Zen After The Restoration


After the Restoration of the Mei-ji (1867) the popularity of Zen

began to wane, and for some thirty years remained in inactivity; but

since the Russo-Japanese War its revival has taken place. And now it

is looked upon as an ideal faith, both for a nation full of hope and

energy, and for a person who has to fight his own way in the strife

of life. Bushido, or the code of chivalry, should be observed not

only by the so
dier in the battle-field, but by every citizen in the

struggle for existence. If a person be a person and not a beast,

then he must be a Samurai-brave, generous, upright, faithful, and

manly, full of self-respect and self-confidence, at the same time

full of the spirit of self-sacrifice. We can find an incarnation of

Bushido in the late General Nogi, the hero of Port Arthur, who, after

the sacrifice of his two sons for the country in the Russo-Japanese

War, gave up his own and his wife's life for the sake of the deceased

Emperor. He died not in vain, as some might think, because his

simplicity, uprightness, loyalty, bravery, self-control, and

self-sacrifice, all combined in his last act, surely inspire the

rising generation with the spirit of the Samurai to give birth to

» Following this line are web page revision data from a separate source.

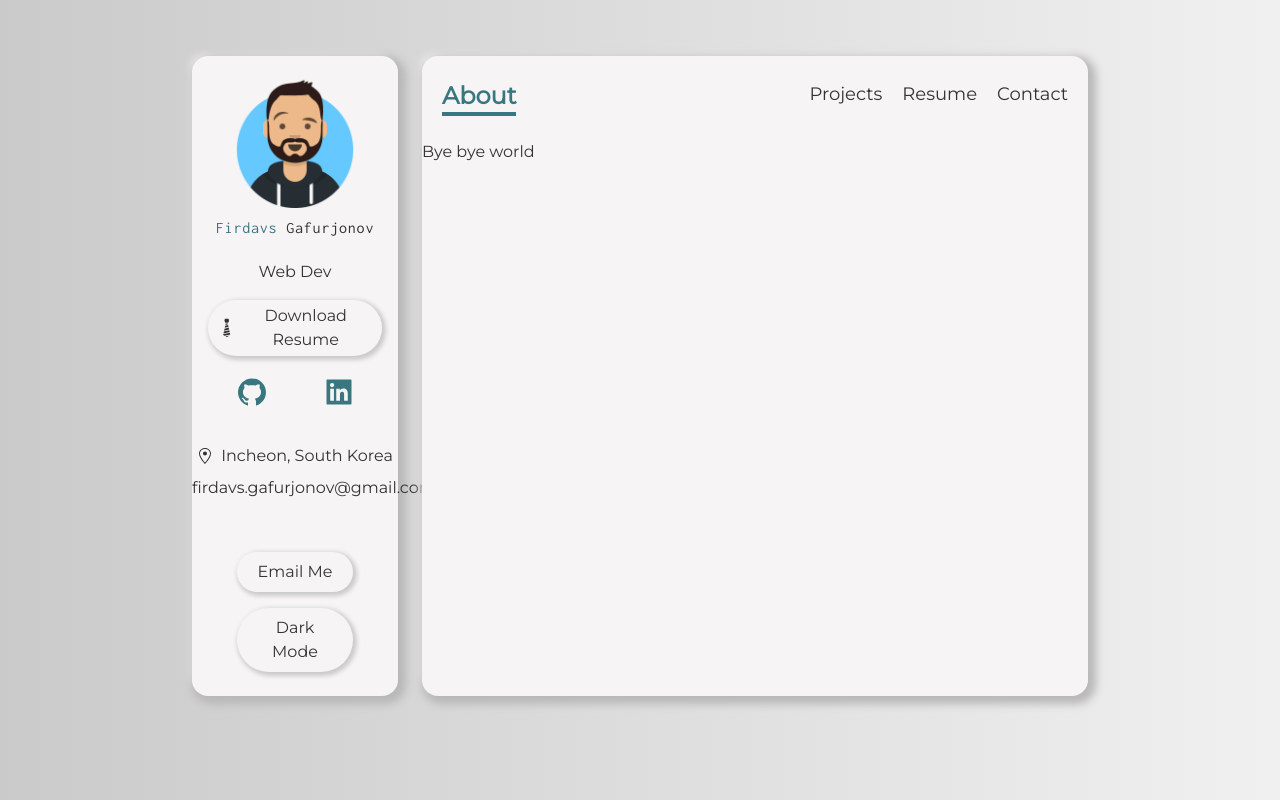
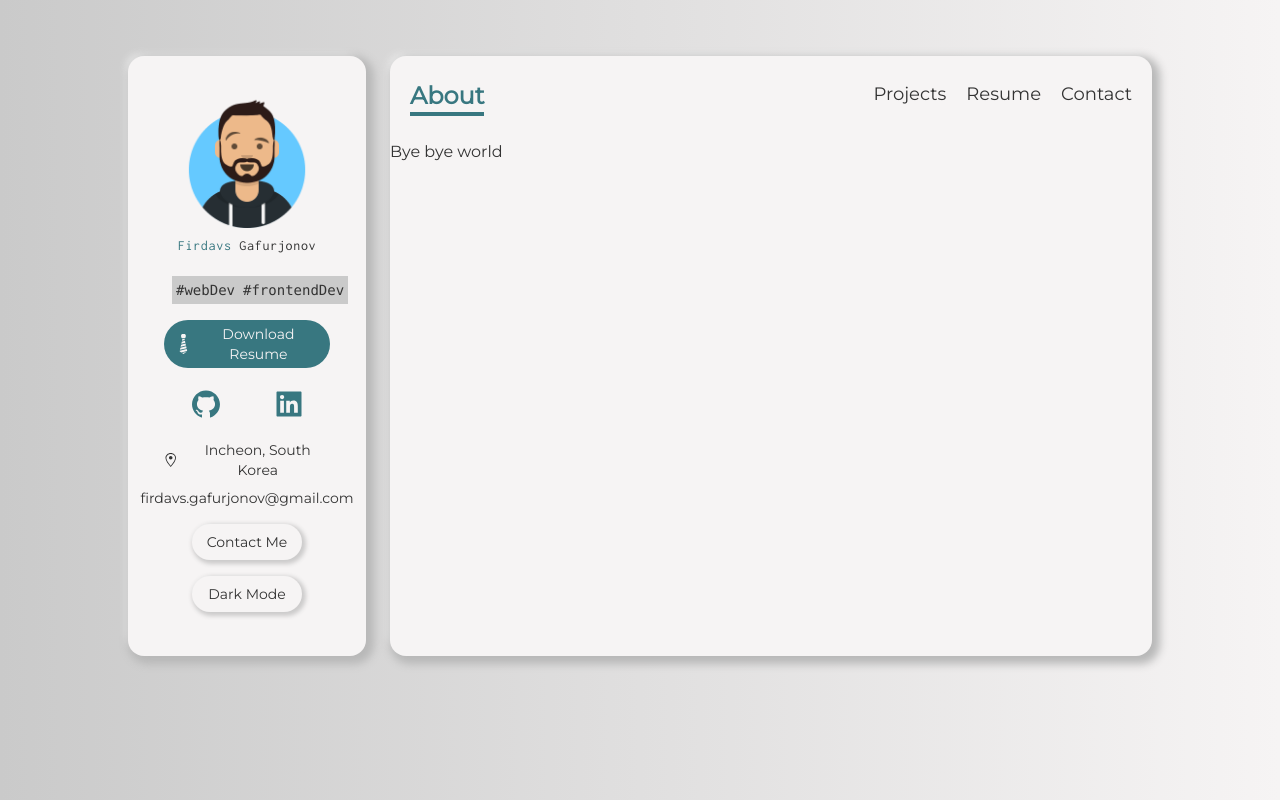
Before and after one commit to gfirik/portfolio, a Next.js app: page / in a window 1280 px wide. Built offline with nearby package versions, Linux system fonts and the light colour scheme.

Commit message:
positioned

```diff
--- a/components/Sidebar.tsx
+++ b/components/Sidebar.tsx
@@ -6,7 +6,7 @@ import {GiTie} from 'react-icons/gi';
 
 const Sidebar = () => {
     return (
-        <div className="font-montserrat">
+        <div className="p-5 text-center font-montserrat md:text-sm">
             <div className="w-32 h-32 mx-auto rounded-full">
                 <Image
                     src={profilePic}
@@ -17,9 +17,12 @@ const Sidebar = () => {
                 <span className="text-ming">Firdavs </span>
                 Gafurjonov
             </h2>
-            <p className="px-2 py-1 my-3 bg-white rounded-full">Web Dev</p>
+            <p className="flex justify-around w-full px-2 py-1 my-3 rounded-full font-inconsolata">
+                <code className="p-1 bg-white2">#webDev</code>
+                <code className="p-1 bg-white2">#frontendDev</code>
+            </p>
             <a
-                className="flex items-center justify-center px-2 py-1 my-3 bg-white rounded-full shadow-sm"
+                className="flex items-center justify-center px-2 py-1 my-3 text-white rounded-full bg-ming"
                 href=""
                 download="CV_Firdavs_Gafurjonov"
             >
@@ -33,18 +36,26 @@ const Sidebar = () => {
                     <AiFillLinkedin className="w-8 h-8 cursor-pointer"/>
                 </a>
             </div>
-            <div className="py-4 my-5 bg-white" style={{marginLeft: '-1rem', marginRight:'-1rem'}}>
+            <div className="flex flex-col items-center w-full ">
                 <div className="flex items-center justify-center space-x-2">
                     <GoLocation />
                     <span>Incheon, South Korea</span>
                 </div>
                 <p className="my-2">firdavs.gafurjonov@gmail.com</p>
             </div>
-            <button
-                className="w-8/12 px-5 py-2 my-2 text-black transition duration-300 bg-white rounded-full shadow-sm hover:bg-ming hover:text-white focus:outline-none"
-                onClick={() => window.open('mailto:firdavs.gafurjonov@gmail.com')}
-            >Email Me</button>
-            <button className="w-8/12 px-5 py-2 my-2 text-black transition duration-300 bg-white rounded-full shadow-sm hover:bg-black hover:text-white focus:outline-none">Dark Mode</button>
+            <div className="flex flex-col items-center w-full">
+                <a
+                    className="w-8/12 p-2 my-2 text-black transition duration-300 bg-white rounded-full shadow-sm hover:bg-ming hover:text-white focus:outline-none hover:outline-none"
+                    href="contact"
+                >
+                    Contact Me
+                </a>
+                <button
+                    className="w-8/12 p-2 my-2 text-black transition duration-300 bg-white rounded-full shadow-sm hover:bg-black hover:text-white focus:outline-none hover:outline-none"
+                >
+                    Dark Mode
+                </button>
+            </div>
         </div>
     )
 }
--- a/pages/_app.tsx
+++ b/pages/_app.tsx
@@ -4,7 +4,7 @@ import Sidebar from '../components/Sidebar'
 import Navbar from '../components/Navbar'
 
 function MyApp({ Component, pageProps }: AppProps) {
-  return <div className="grid grid-cols-12 gap-6 px-5 my-14 lg:mb-0 md:mb-16 xl:px-48 lg:px-48 sm:px-20 md:px-32 ">
+  return <div className="grid grid-cols-12 gap-6 px-5 my-14 lg:mb-1 md:mb-8 xl:px-32 lg:px-32 sm:px-16 md:px-24 ">
     <div className="h-full col-span-12 p-4 text-base text-center bg-white shadow lg:col-span-3 rounded-2xl">
       <Sidebar />
     </div>
--- a/pages/_document.tsx
+++ b/pages/_document.tsx
@@ -12,7 +12,7 @@ class MyDocument extends Document {
                 rel="stylesheet"
             />
         </Head>
-        <body className="grid w-screen h-full text-black bg-gradient-to-r from-white2 to-white3 place-items-center font-montserrat">
+        <body className="grid w-screen h-full text-black bg-gradient-to-r from-white2 to-white place-items-center font-montserrat">
           <Main />
           <NextScript />
         </body>
--- a/tailwind.config.js
+++ b/tailwind.config.js
@@ -35,9 +35,6 @@ module.exports = {
         white2: {
           DEFAULT: '#cacaca'
         },
-        white3: {
-          DEFAULT: '#f0f0f0'
-        }
       }
     },
   },
```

hundreds of Nogis. Now let us see in the following chapters what Zen

so closely connected with Bushido teaches us.